### Brief
Lines where the string "participant" appears are to be copied from the entries below.

### Data shown
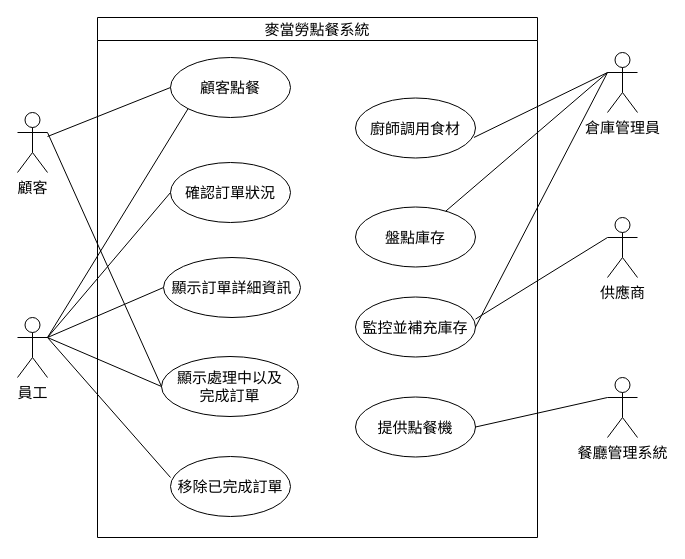
Earlier version of the draw.io diagram page "使用案例圖" (1 of 2) of answer.drawio (Jennyyyyyyyyyy/newfile). Source tidied: cells renumbered, new cells numbered last; positions are measured from the earlier drawing's top-left corner, leaving out a move shared by most shapes. Both pictures are drawn from the tidied source at 100%, with x=0, y=0 at pixel (17, 17).
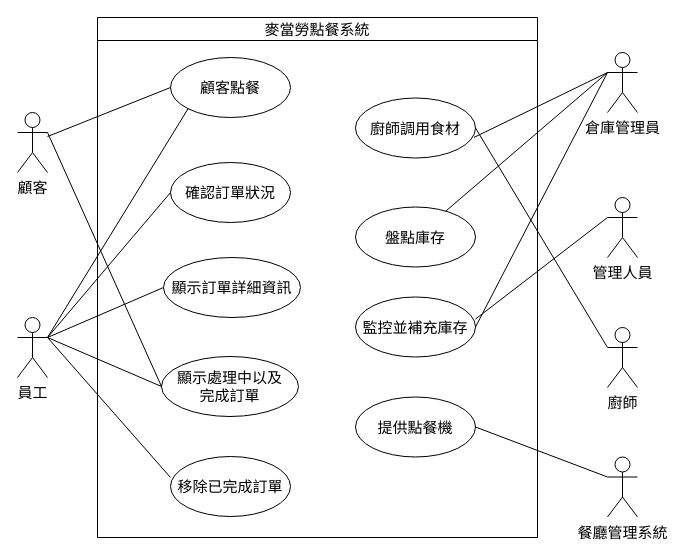
After the change.

The change refers to these unchanged cells:
```xml
<mxCell id="8" value="廚師調用食材" style="ellipse;whiteSpace=wrap;html=1;fontSize=15;" parent="2" vertex="1">
  <mxGeometry x="258" y="80.5" width="120" height="60" as="geometry" />
</mxCell>
```

Diff of the diagram source:
```diff
@@
-    <mxCell id="15" value="供應商" style="shape=umlActor;verticalLabelPosition=bottom;verticalAlign=top;html=1;outlineConnect=0;fontSize=15;" parent="1" vertex="1">
-      <mxGeometry x="590" y="200" width="30" height="60" as="geometry" />
+    <mxCell id="15" value="管理人員" style="shape=umlActor;verticalLabelPosition=bottom;verticalAlign=top;html=1;outlineConnect=0;fontSize=15;" parent="1" vertex="1">
+      <mxGeometry x="590" y="180" width="30" height="60" as="geometry" />
     </mxCell>
     <mxCell id="16" value="餐廳管理系統" style="shape=umlActor;verticalLabelPosition=bottom;verticalAlign=top;html=1;outlineConnect=0;fontSize=15;" parent="1" vertex="1">
-      <mxGeometry x="590" y="360" width="30" height="60" as="geometry" />
+      <mxGeometry x="590" y="439.5" width="30" height="60" as="geometry" />
     </mxCell>
@@
+    <mxCell id="29" value="廚師" style="shape=umlActor;verticalLabelPosition=bottom;verticalAlign=top;html=1;outlineConnect=0;fontSize=15;" parent="1" vertex="1">
+      <mxGeometry x="590" y="310" width="30" height="60" as="geometry" />
+    </mxCell>
+    <mxCell id="30" style="endArrow=none;html=1;fontColor=#FFFFFF;entryX=0;entryY=0.3333333333333333;entryDx=0;entryDy=0;entryPerimeter=0;exitX=1;exitY=0.5;exitDx=0;exitDy=0;fontSize=15;" parent="1" edge="1" source="8" target="29">
+      <mxGeometry relative="1" as="geometry" />
+    </mxCell>
```
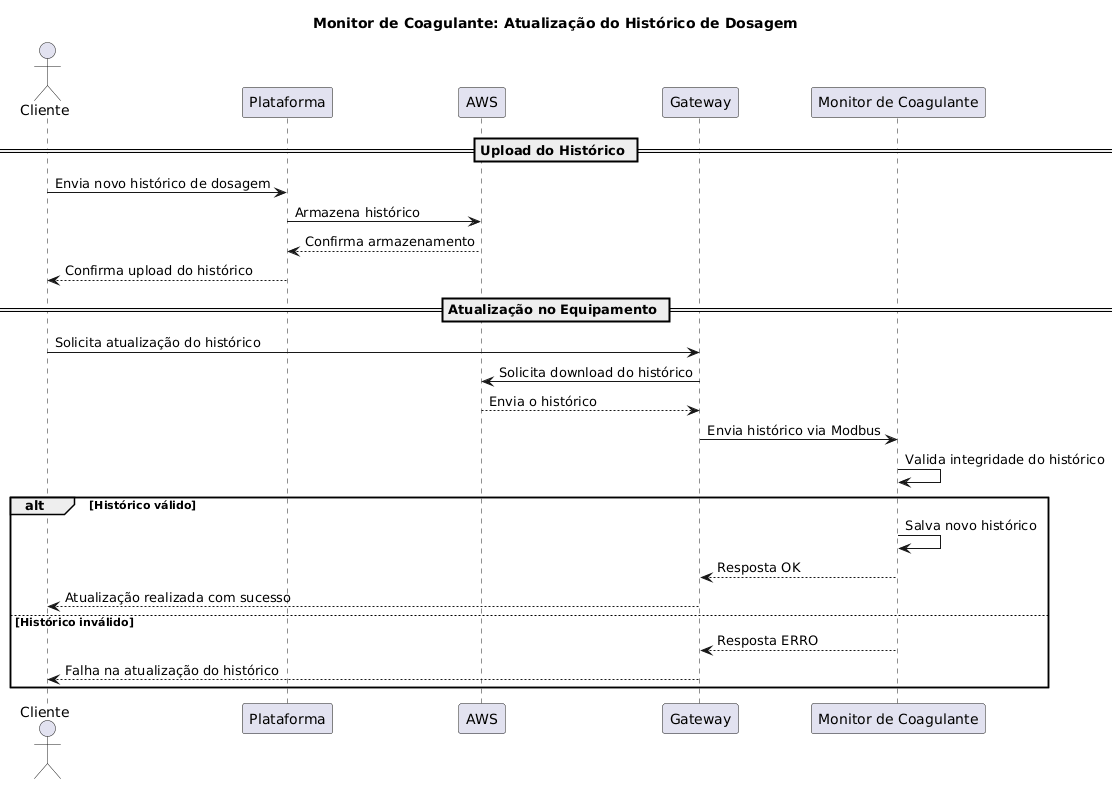
The PlantUML diagram Documentação Monitor/Histórico de Dosagem.png in Monique-HidroSolo/plantuml, before a commit.
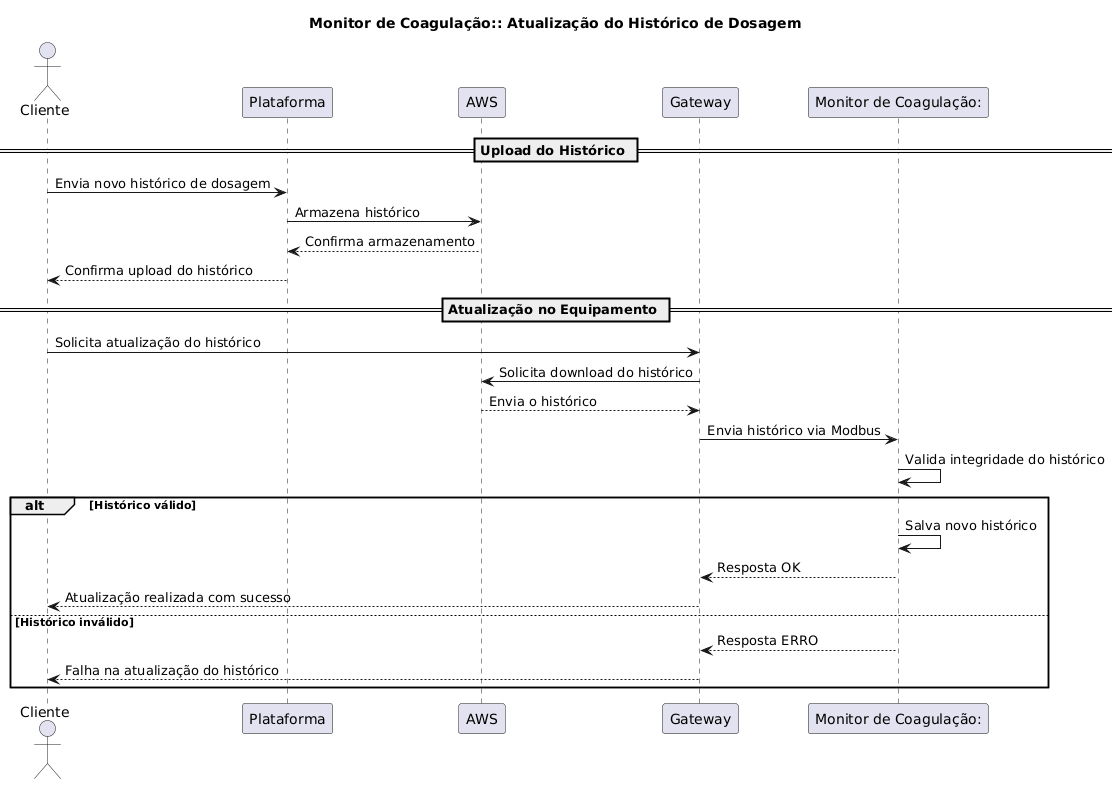
After the commit.

Change to the diagram source:
```diff
@@ -1,11 +1,11 @@
 @startuml
-title Monitor de Coagulante: Atualização do Histórico de Dosagem
+title Monitor de Coagulação:: Atualização do Histórico de Dosagem
 
 actor Cliente as C
 participant Plataforma as P
 participant AWS as AWS
 participant Gateway as GW
-participant "Monitor de Coagulante" as MC
+participant "Monitor de Coagulação:" as MC
 
 == Upload do Histórico ==
 C -> P: Envia novo histórico de dosagem
```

### Solution
 participant Plataforma as P
 participant AWS as AWS
 participant Gateway as GW
-participant "Monitor de Coagulante" as MC
+participant "Monitor de Coagulação:" as MC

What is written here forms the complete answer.